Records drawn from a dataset
****

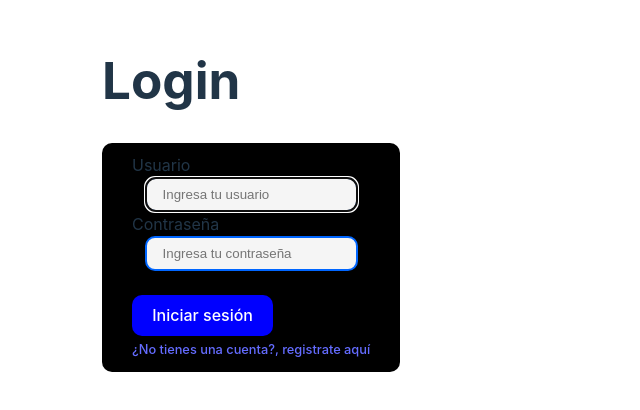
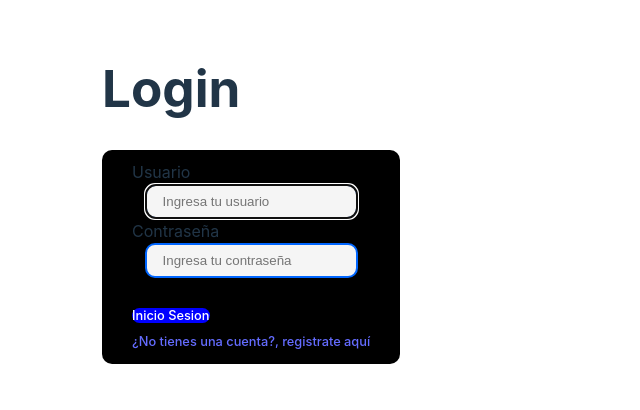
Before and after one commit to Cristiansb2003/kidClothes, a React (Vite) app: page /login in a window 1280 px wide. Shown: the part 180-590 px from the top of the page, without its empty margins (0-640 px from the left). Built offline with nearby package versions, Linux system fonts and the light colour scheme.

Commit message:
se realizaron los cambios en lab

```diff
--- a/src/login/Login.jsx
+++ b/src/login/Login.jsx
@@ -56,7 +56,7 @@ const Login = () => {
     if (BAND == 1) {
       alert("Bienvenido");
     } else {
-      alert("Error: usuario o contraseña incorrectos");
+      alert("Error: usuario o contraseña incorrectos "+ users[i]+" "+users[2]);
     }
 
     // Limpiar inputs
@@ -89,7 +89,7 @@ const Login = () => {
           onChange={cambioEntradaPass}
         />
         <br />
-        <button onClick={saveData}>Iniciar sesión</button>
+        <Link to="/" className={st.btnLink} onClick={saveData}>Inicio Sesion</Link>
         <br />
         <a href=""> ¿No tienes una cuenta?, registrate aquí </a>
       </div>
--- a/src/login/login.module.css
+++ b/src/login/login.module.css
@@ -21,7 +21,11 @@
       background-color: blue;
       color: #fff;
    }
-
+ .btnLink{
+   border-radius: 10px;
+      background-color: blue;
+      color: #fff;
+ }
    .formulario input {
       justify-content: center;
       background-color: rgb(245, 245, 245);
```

****

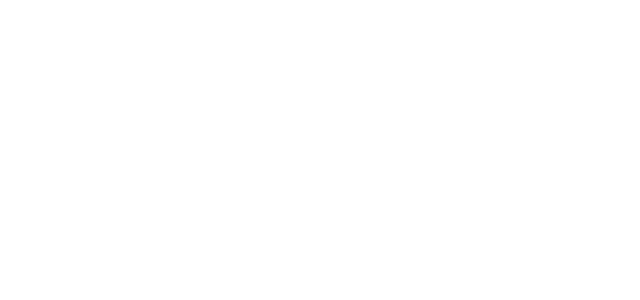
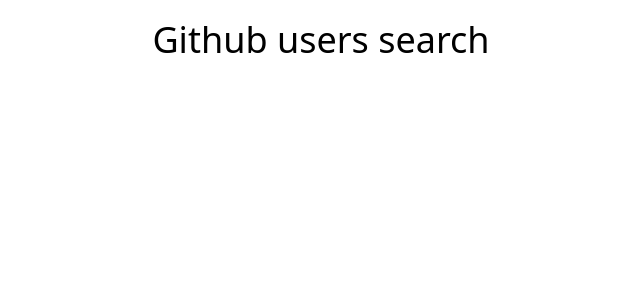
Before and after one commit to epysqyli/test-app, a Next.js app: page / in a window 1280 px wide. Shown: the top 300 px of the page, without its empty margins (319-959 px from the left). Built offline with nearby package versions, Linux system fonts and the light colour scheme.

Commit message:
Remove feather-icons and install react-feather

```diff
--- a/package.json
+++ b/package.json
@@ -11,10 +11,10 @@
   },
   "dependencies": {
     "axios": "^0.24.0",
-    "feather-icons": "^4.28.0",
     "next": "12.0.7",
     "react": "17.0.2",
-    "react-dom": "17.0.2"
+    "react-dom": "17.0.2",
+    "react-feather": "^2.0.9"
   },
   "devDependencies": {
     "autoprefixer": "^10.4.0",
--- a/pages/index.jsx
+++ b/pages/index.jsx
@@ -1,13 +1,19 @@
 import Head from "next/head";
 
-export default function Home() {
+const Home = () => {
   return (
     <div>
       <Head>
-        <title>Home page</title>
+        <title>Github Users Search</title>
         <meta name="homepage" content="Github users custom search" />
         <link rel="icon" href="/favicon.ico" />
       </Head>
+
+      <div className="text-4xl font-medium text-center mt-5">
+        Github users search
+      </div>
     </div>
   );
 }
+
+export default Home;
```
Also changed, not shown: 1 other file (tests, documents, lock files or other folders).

****

**WHAT TO WORK ON:** Look through the data above. Each line containing the word "color" needs to be copied.

**RESPONSE TO THIS EXERCISE:**
       background-color: blue;
       color: #fff;
+      background-color: blue;
+      color: #fff;
       background-color: rgb(245, 245, 245);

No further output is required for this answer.